Start of Input records
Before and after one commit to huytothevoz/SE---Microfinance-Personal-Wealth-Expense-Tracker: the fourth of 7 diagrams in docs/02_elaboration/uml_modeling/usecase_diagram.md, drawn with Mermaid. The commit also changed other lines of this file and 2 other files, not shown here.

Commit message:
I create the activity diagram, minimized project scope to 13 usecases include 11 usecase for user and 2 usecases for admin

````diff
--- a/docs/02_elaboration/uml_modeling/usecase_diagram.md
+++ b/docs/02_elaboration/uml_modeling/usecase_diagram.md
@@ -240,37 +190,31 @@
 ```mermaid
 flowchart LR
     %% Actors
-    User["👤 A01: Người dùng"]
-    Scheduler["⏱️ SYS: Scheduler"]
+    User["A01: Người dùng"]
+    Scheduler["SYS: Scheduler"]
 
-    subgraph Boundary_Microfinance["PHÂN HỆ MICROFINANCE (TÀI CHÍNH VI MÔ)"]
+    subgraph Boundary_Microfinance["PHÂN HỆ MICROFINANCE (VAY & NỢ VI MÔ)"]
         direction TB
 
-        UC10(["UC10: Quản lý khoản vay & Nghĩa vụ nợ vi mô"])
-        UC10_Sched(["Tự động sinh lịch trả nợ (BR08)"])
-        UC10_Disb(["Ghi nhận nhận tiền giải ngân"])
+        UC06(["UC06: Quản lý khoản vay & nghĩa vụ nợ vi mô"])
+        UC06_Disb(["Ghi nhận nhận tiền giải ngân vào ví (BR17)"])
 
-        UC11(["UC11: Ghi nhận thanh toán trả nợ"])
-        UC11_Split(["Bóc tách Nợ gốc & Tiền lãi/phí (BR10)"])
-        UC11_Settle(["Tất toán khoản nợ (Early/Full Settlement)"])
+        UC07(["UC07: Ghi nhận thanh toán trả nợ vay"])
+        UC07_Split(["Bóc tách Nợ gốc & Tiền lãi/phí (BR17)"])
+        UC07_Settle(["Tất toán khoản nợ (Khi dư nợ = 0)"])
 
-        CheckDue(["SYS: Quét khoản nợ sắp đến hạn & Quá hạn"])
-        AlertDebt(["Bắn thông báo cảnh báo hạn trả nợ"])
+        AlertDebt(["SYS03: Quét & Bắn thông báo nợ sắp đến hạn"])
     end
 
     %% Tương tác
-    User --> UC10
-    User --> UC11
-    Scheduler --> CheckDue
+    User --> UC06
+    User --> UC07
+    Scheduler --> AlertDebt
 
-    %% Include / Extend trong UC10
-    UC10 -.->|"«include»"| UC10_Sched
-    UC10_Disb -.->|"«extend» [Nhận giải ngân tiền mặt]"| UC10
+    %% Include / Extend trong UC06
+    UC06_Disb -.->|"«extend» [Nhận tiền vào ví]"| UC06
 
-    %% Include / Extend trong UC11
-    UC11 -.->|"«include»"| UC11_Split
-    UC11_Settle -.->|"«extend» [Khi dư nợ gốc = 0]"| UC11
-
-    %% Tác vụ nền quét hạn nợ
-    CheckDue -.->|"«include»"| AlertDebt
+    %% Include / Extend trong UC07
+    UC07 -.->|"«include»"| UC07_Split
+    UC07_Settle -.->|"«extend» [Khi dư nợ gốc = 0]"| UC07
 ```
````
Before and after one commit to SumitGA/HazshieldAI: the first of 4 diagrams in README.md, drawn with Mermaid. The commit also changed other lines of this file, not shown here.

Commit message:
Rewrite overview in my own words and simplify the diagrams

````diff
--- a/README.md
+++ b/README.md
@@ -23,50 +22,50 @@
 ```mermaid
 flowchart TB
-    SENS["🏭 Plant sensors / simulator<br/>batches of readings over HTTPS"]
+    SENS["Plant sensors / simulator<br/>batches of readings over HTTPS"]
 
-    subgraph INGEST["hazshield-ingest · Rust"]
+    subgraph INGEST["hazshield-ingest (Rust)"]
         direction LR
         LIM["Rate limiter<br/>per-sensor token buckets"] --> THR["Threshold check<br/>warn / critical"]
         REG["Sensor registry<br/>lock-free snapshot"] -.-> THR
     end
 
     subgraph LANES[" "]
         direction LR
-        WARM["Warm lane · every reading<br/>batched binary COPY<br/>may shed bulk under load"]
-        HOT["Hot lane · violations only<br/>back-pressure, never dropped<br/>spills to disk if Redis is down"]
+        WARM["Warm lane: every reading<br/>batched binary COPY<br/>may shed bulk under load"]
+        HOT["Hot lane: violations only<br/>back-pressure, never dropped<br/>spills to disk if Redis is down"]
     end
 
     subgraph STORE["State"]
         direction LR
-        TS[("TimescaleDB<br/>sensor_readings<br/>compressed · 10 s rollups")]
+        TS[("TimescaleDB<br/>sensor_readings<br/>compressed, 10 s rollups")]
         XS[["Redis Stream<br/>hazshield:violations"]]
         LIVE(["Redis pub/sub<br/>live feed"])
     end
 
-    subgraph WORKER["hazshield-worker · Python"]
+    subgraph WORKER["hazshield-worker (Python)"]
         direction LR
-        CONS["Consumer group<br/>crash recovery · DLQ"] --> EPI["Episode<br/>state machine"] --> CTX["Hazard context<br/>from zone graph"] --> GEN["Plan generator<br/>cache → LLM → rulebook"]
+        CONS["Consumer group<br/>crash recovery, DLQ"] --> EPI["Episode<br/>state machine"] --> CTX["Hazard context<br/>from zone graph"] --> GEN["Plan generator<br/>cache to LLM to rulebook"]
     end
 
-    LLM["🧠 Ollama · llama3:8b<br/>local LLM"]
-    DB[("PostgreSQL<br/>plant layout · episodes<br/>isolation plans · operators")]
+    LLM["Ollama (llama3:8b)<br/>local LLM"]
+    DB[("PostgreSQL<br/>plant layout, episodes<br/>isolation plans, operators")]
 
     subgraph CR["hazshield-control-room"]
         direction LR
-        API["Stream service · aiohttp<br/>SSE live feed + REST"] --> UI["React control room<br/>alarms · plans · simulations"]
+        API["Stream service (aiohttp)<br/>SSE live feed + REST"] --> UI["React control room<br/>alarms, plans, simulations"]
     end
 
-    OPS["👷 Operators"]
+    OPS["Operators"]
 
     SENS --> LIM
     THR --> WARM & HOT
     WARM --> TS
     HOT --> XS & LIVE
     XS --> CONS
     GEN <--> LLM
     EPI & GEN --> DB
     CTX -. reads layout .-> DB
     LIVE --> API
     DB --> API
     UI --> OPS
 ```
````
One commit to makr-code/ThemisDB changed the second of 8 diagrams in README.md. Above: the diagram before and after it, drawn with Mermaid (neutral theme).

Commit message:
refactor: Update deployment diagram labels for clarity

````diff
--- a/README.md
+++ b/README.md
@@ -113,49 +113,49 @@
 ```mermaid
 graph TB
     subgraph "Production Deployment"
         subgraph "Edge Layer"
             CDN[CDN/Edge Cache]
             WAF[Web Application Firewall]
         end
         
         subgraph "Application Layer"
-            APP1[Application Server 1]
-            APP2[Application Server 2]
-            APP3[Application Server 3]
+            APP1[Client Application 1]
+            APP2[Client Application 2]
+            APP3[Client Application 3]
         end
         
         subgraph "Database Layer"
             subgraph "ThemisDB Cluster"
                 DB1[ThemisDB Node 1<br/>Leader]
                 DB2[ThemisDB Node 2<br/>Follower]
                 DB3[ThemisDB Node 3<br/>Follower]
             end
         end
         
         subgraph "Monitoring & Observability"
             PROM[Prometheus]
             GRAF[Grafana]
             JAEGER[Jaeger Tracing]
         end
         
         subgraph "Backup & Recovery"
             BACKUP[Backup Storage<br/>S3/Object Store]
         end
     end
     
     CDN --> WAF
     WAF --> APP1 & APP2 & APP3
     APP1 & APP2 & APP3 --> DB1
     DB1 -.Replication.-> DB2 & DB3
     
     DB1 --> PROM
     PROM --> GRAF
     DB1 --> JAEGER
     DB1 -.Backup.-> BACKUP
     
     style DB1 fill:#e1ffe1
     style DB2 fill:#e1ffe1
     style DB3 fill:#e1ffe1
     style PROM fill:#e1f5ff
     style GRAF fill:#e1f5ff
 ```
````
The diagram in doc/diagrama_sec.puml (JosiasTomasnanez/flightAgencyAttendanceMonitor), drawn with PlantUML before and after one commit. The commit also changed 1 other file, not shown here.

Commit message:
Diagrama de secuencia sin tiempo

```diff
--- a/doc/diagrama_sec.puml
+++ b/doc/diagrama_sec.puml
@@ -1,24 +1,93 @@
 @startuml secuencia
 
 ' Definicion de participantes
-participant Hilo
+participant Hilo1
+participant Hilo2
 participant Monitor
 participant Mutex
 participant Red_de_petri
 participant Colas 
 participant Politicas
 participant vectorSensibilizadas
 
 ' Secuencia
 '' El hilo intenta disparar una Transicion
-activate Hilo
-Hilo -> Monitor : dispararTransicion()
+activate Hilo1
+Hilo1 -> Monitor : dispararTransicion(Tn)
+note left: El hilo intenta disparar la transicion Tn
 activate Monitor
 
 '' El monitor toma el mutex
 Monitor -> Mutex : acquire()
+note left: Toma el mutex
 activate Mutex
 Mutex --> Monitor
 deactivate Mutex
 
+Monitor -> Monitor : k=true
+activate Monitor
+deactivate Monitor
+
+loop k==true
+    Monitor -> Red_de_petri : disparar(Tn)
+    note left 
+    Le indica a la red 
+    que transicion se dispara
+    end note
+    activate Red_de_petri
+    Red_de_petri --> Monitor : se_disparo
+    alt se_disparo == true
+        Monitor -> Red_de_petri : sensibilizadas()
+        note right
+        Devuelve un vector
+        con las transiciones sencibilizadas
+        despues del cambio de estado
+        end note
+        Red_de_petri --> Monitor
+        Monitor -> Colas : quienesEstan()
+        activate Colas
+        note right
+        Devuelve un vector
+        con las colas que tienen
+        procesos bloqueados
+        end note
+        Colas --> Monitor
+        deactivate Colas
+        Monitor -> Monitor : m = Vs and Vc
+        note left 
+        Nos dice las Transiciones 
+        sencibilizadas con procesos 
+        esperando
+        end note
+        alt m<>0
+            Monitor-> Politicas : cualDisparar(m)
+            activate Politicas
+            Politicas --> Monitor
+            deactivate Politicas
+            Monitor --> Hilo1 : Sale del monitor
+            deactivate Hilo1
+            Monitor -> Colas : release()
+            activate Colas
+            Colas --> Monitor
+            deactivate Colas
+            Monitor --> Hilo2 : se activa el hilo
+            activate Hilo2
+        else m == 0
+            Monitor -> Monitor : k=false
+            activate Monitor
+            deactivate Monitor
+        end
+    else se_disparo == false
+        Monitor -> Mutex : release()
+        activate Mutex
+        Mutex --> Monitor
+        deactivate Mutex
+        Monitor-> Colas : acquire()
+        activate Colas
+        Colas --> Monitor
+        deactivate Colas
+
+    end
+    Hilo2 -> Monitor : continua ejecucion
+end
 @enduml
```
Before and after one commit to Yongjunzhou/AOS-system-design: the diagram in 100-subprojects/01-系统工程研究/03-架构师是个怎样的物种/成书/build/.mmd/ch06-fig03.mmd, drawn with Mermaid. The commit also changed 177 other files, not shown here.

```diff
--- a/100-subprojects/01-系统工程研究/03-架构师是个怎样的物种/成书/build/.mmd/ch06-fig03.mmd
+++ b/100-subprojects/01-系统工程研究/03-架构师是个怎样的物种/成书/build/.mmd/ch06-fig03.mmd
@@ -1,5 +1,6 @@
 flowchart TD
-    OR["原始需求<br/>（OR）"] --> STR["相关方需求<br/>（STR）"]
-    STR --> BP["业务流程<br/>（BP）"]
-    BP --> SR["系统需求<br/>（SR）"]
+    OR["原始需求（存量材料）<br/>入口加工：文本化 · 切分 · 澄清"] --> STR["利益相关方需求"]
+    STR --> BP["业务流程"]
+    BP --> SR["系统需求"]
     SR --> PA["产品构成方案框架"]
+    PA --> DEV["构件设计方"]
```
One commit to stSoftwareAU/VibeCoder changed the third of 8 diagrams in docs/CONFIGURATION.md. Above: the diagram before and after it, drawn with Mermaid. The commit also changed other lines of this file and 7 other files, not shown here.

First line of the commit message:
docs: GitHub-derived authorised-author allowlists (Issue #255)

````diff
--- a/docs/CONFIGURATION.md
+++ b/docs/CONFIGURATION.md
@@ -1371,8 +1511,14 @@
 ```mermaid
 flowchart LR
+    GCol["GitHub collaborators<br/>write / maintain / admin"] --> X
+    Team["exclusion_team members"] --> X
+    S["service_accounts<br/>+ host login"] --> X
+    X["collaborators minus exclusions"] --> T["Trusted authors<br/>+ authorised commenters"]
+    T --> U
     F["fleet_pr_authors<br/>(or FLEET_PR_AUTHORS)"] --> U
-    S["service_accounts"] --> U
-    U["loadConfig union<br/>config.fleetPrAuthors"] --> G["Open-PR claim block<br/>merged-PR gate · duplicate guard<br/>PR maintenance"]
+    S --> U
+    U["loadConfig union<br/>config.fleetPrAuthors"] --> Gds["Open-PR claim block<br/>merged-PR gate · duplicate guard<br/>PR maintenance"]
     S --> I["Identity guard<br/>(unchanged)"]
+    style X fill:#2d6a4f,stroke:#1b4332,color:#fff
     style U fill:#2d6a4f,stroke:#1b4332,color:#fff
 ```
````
End of Input records
## Task details
Look over the material above and show each line where "style" appears.

## Answer for this exercise
     style DB1 fill:#e1ffe1
     style DB2 fill:#e1ffe1
     style DB3 fill:#e1ffe1
     style PROM fill:#e1f5ff
     style GRAF fill:#e1f5ff
+    style X fill:#2d6a4f,stroke:#1b4332,color:#fff
     style U fill:#2d6a4f,stroke:#1b4332,color:#fff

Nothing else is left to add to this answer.